A collection of visualizations that convey a basic understanding of buoyancy-driven mixing is presented. Buoyancy-driven mixing resulting from the Rayleigh-Taylor instability occurs in a unstably stratified flow when a heavy fluid rests above a light fluid. The difficulty of creating an unstable density stratification and repeatable fluid interface has made studying the Rayleigh-Taylor instability a challenging task. Our experiments utilize a water channel and most recently a gas channel (low speed wind tunnel). The experimental configuration allows unstable perturbations to develop into a mixing layer as they travel downstream. Thus resulting in a repeatable experiment and statistically steady flow. Various visualization techniques have been used to observe the development of the Rayleigh-Taylor instability. Visualizations using Nigrosene dye as a fluid marker are shown in the evolution of single and binary mode perturbations due to the Rayleigh-Taylor instability. In contrast, visualizations of the Rayleigh-Taylor instability developed from multi-mode perturbations are seen for the gas channel using both fog and smoke to visualize the flow. Together these techniques help provide an understanding for the nature and complexity of buoyancy driven mixing.
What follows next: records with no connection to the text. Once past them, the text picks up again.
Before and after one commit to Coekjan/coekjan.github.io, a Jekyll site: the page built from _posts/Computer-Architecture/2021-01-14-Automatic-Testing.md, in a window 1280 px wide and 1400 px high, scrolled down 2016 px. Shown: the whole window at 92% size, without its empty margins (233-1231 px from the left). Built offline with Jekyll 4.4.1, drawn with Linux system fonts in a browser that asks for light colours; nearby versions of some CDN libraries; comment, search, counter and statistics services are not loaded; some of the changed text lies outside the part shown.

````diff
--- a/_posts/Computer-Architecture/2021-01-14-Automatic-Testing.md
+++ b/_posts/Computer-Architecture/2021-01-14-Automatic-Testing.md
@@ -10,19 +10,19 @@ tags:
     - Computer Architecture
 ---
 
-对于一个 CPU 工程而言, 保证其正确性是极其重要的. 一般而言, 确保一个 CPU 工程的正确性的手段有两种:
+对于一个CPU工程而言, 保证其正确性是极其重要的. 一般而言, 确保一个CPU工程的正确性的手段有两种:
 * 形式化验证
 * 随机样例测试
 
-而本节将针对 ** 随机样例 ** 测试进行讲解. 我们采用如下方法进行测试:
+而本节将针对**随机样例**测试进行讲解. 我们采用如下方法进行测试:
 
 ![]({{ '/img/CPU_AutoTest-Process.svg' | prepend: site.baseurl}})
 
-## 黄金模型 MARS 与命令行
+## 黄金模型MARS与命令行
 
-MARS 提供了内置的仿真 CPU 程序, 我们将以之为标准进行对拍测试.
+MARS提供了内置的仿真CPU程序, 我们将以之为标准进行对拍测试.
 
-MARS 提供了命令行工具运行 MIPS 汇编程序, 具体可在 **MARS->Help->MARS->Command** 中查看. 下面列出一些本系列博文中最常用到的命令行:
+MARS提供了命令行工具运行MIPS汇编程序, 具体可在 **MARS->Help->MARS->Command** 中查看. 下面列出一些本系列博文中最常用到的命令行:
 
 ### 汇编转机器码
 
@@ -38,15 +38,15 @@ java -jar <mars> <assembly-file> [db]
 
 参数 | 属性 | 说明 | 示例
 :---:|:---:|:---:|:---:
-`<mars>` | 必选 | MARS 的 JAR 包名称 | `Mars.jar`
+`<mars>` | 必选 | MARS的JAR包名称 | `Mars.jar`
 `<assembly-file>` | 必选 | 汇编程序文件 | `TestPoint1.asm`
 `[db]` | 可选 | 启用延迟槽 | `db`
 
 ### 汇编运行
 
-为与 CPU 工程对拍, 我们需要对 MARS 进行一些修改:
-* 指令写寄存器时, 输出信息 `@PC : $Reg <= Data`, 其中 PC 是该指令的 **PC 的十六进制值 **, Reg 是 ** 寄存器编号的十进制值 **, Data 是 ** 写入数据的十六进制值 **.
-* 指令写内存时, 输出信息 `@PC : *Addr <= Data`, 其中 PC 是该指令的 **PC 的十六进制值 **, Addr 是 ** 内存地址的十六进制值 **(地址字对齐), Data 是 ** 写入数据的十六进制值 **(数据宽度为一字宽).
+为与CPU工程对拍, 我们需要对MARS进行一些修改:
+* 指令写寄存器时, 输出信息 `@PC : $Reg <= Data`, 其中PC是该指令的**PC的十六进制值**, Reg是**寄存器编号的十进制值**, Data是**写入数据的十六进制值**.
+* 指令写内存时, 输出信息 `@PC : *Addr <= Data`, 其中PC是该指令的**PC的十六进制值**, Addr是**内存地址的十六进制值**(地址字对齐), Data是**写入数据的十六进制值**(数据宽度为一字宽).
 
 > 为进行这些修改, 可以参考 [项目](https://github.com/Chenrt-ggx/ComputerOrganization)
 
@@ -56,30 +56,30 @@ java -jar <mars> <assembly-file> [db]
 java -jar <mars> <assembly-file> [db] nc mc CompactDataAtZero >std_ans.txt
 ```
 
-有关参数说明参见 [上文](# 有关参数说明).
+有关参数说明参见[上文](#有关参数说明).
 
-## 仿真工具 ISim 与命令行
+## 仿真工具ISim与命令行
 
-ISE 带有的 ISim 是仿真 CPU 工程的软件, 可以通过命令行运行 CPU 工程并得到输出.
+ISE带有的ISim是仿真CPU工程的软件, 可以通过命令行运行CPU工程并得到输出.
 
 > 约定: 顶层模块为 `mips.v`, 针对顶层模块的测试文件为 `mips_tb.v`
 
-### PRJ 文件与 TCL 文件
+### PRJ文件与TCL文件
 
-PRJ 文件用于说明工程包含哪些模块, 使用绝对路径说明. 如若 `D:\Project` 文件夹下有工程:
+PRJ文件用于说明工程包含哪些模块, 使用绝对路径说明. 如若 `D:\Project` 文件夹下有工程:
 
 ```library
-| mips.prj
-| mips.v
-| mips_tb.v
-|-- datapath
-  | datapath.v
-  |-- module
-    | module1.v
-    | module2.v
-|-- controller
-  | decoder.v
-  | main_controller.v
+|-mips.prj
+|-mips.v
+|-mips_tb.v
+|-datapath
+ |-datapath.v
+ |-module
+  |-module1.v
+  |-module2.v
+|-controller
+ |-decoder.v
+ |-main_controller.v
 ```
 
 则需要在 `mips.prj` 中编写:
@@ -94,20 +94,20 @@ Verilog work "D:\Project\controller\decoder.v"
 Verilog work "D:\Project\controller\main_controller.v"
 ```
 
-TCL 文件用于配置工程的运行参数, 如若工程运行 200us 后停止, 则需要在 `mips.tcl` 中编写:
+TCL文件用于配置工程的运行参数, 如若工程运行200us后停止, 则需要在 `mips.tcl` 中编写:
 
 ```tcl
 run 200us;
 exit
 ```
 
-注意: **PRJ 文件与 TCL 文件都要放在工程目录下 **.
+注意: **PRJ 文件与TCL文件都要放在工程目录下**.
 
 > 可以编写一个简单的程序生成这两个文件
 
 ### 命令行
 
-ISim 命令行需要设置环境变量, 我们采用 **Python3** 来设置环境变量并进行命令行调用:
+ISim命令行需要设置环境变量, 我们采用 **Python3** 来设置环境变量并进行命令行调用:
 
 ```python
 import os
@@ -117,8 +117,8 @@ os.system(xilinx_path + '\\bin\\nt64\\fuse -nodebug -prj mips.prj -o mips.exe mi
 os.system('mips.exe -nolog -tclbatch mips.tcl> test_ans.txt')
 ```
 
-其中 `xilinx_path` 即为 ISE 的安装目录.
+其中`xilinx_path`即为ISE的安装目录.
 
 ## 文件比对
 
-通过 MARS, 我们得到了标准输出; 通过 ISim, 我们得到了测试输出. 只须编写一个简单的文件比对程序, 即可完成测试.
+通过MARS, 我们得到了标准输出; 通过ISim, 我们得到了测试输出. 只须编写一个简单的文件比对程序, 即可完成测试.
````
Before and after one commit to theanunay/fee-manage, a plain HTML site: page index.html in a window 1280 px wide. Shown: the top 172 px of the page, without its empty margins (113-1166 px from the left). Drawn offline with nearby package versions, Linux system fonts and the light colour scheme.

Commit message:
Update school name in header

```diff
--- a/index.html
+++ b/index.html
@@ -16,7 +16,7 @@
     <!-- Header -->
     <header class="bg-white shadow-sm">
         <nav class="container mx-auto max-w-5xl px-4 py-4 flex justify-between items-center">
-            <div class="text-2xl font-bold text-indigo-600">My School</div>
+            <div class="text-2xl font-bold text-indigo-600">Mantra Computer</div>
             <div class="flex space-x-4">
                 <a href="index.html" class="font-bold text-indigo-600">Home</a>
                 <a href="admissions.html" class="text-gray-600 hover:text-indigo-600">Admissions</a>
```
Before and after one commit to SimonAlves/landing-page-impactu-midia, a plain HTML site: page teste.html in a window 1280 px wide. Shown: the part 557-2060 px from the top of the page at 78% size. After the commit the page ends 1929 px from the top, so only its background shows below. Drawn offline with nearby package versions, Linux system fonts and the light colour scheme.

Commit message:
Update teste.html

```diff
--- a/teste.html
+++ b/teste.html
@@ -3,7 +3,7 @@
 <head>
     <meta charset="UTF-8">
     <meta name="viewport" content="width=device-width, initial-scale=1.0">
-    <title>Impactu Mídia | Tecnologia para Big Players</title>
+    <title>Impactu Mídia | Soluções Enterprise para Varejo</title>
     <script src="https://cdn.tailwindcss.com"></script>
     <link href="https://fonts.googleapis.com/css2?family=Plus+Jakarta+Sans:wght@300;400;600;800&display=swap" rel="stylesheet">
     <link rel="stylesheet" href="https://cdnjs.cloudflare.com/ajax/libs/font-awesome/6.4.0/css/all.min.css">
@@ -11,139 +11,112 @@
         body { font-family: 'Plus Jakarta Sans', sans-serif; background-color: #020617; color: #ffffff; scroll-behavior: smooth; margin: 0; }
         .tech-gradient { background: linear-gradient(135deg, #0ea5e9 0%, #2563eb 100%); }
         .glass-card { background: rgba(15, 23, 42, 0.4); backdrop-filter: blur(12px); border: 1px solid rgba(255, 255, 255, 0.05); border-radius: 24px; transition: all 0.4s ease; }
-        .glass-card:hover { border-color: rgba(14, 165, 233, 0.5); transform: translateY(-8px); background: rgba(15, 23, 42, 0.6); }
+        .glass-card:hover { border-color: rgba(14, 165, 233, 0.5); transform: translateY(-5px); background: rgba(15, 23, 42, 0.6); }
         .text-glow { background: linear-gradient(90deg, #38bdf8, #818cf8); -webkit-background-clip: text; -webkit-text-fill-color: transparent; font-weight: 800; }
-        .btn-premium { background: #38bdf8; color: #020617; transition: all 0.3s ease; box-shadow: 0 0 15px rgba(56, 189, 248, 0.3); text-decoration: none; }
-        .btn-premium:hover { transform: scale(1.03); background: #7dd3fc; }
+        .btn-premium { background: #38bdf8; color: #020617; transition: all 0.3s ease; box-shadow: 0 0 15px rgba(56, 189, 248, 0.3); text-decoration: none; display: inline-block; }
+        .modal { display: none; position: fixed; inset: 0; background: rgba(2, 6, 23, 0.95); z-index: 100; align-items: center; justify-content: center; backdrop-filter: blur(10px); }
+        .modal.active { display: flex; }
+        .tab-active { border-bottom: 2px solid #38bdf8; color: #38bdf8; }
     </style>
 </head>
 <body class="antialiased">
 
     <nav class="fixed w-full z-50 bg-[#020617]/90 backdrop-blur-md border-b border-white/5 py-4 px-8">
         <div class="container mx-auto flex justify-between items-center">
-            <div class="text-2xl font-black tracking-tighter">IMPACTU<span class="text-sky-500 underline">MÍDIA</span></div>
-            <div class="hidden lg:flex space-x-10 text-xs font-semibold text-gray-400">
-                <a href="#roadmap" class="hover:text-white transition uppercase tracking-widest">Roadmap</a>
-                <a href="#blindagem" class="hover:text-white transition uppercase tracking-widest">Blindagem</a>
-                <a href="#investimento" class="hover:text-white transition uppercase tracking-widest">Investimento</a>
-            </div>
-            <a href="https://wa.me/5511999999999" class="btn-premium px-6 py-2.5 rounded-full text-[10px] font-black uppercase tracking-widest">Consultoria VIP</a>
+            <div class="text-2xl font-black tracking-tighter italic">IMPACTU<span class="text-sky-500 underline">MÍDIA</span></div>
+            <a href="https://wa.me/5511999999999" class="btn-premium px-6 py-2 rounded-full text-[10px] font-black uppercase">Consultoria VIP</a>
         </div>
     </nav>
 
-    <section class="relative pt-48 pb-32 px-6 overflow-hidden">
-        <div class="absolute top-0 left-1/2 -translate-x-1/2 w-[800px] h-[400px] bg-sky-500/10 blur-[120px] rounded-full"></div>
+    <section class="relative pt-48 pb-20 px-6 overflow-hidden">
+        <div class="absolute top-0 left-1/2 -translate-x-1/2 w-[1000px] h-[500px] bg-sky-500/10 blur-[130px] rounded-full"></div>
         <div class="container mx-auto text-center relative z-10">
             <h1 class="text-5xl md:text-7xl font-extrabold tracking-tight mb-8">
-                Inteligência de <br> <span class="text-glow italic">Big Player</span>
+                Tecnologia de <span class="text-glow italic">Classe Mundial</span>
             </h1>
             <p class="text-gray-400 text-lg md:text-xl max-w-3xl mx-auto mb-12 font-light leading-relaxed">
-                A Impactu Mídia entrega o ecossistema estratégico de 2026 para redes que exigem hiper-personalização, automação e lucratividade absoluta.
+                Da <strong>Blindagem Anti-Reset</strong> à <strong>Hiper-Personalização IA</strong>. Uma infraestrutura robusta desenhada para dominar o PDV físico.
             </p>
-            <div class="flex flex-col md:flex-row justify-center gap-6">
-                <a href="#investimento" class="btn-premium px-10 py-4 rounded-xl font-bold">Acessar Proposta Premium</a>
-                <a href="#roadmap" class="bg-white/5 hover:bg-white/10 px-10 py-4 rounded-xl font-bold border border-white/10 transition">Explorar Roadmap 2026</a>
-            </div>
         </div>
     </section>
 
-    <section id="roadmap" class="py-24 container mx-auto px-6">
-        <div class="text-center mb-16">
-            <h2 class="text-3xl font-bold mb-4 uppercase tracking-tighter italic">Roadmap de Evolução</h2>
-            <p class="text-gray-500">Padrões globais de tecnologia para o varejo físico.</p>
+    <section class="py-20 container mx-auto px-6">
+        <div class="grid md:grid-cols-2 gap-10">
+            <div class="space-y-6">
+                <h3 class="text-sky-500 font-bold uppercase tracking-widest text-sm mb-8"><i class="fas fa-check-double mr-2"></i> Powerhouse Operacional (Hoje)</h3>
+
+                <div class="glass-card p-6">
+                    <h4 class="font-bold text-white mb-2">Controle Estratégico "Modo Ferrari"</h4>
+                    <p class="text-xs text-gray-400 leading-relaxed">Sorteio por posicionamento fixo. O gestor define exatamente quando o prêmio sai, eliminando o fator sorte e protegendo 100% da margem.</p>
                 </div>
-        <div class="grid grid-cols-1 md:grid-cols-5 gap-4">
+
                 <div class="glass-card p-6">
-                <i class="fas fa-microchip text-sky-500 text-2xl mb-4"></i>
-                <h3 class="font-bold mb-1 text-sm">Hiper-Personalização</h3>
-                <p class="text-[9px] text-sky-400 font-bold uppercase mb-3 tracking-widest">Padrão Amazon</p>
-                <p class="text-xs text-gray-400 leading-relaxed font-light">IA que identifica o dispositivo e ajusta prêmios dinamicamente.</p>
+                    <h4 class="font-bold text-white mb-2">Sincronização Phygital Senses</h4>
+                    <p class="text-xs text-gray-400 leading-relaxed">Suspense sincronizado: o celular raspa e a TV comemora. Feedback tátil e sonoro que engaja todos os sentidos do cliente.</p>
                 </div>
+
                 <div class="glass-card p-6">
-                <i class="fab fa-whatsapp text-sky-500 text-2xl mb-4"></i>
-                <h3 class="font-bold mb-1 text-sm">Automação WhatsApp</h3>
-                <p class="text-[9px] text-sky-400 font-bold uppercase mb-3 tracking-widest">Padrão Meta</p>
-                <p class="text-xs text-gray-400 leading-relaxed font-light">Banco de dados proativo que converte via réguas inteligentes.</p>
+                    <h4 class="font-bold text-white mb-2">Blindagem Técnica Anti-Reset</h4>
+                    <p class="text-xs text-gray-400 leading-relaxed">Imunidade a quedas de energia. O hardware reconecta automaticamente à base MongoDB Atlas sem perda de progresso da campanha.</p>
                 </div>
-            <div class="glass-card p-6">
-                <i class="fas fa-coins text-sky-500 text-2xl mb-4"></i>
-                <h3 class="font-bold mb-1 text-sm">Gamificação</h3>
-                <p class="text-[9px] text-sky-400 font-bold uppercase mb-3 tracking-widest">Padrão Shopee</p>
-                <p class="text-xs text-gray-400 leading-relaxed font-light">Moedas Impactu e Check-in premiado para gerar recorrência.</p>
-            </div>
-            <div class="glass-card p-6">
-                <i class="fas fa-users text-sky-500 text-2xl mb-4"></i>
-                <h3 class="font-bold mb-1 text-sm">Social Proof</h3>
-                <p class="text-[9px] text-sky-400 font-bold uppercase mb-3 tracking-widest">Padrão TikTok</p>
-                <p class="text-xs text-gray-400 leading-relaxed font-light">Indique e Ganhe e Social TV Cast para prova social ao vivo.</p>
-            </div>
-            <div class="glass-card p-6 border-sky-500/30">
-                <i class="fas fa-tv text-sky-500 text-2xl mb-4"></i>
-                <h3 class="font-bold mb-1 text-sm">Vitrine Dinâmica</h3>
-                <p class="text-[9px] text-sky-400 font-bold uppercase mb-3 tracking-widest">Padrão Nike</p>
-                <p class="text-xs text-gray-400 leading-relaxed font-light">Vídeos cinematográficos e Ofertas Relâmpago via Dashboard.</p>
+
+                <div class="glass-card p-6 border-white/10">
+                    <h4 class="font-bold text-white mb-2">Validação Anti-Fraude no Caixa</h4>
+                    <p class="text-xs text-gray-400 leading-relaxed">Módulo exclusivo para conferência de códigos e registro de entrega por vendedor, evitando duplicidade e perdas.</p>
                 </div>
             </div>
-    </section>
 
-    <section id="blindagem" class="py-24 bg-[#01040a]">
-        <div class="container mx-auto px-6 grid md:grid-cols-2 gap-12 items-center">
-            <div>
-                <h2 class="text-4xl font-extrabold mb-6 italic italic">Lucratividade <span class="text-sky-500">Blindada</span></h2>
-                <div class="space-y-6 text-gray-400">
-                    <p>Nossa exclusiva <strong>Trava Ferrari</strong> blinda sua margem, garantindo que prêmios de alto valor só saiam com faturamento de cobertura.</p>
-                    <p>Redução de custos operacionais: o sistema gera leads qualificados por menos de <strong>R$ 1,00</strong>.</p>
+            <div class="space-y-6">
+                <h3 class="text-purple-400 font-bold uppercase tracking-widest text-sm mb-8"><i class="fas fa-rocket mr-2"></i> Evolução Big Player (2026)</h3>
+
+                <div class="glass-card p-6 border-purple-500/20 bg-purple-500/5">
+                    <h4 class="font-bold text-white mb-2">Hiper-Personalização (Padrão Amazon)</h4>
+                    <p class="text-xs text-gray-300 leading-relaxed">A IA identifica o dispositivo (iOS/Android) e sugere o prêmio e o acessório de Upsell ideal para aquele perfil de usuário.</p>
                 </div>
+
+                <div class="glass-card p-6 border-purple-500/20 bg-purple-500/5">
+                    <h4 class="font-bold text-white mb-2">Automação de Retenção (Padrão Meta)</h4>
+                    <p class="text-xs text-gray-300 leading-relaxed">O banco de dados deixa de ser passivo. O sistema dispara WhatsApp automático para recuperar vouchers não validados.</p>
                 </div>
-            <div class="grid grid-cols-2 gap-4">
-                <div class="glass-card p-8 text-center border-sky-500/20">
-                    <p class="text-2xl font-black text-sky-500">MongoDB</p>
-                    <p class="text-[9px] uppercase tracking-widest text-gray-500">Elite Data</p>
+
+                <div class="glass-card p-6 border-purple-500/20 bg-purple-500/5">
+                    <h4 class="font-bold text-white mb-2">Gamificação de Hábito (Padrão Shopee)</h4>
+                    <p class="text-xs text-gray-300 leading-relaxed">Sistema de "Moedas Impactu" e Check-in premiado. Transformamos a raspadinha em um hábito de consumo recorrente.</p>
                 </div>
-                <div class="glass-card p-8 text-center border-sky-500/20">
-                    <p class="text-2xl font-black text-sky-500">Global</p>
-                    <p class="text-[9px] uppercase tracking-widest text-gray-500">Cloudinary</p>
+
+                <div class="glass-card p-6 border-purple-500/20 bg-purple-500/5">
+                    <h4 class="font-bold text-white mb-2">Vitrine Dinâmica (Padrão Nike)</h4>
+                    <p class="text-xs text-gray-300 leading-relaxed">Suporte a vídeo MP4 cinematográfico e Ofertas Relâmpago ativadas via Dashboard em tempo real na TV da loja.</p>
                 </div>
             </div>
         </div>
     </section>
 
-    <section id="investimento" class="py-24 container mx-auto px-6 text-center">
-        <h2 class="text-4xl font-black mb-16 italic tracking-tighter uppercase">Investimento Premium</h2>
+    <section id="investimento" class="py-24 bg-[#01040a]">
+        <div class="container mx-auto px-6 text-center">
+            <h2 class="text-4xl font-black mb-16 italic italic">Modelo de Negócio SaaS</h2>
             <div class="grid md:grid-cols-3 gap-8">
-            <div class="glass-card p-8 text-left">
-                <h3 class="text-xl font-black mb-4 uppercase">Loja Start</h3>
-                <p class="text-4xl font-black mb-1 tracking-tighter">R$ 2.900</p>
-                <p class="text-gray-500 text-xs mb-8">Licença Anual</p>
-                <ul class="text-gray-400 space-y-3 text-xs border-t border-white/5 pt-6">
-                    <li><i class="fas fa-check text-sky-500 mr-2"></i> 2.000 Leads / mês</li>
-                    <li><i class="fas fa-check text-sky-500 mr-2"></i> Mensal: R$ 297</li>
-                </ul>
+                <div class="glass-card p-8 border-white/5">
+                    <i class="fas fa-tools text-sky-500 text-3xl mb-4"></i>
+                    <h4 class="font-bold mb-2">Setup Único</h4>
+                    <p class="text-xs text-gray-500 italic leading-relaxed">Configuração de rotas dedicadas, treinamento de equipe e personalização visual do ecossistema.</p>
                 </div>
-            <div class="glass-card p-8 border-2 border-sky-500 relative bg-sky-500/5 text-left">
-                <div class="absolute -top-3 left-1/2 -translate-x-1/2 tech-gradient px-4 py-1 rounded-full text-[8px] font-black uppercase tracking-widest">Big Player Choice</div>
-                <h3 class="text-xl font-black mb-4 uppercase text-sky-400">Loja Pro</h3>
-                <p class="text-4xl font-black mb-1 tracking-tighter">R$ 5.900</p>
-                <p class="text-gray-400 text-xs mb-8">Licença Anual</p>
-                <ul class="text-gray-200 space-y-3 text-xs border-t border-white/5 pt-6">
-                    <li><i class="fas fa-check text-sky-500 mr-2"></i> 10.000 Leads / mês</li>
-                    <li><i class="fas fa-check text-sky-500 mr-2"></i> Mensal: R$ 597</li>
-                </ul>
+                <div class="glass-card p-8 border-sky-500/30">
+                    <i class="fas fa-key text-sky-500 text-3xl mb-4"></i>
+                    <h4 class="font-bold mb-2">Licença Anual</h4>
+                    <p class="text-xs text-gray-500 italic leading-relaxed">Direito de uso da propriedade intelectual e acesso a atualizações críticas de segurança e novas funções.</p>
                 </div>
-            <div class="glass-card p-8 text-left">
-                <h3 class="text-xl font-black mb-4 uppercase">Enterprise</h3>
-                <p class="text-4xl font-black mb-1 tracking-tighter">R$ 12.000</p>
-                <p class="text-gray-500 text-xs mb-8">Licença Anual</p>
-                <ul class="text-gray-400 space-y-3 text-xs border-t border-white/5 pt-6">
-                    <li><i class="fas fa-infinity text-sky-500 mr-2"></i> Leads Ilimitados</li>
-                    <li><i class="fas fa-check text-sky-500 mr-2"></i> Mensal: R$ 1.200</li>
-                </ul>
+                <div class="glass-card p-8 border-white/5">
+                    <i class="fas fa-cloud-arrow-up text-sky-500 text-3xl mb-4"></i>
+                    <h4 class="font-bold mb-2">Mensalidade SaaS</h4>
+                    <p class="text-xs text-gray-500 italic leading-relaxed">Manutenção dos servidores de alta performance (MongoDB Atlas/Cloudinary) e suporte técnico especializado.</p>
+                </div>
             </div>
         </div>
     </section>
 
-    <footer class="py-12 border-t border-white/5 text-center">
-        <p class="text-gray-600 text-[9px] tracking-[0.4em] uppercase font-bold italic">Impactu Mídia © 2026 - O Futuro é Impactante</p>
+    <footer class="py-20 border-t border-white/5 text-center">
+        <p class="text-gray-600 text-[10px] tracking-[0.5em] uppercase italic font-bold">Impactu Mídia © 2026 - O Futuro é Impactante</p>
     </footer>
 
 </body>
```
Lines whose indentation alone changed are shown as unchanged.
Copyright © 2005 by ASME.
W. N. Kraft et al., "Visualizations of Buoyancy Driven Mixing," American Society of Mechanical Engineers, Fluids Engineering Division (Publication) FED, American Society of Mechanical Engineers (ASME), Jan 2005.
The definitive version is available at https://doi.org/10.1115/IMECE2005-82736
American Society of Mechanical Engineers, Fluids Engineering Division (Publication) FED (2005, Orlando, FL)
Mechanical and Aerospace Engineering
Article - Conference proceedings
© 2005 American Society of Mechanical Engineers (ASME), All rights reserved.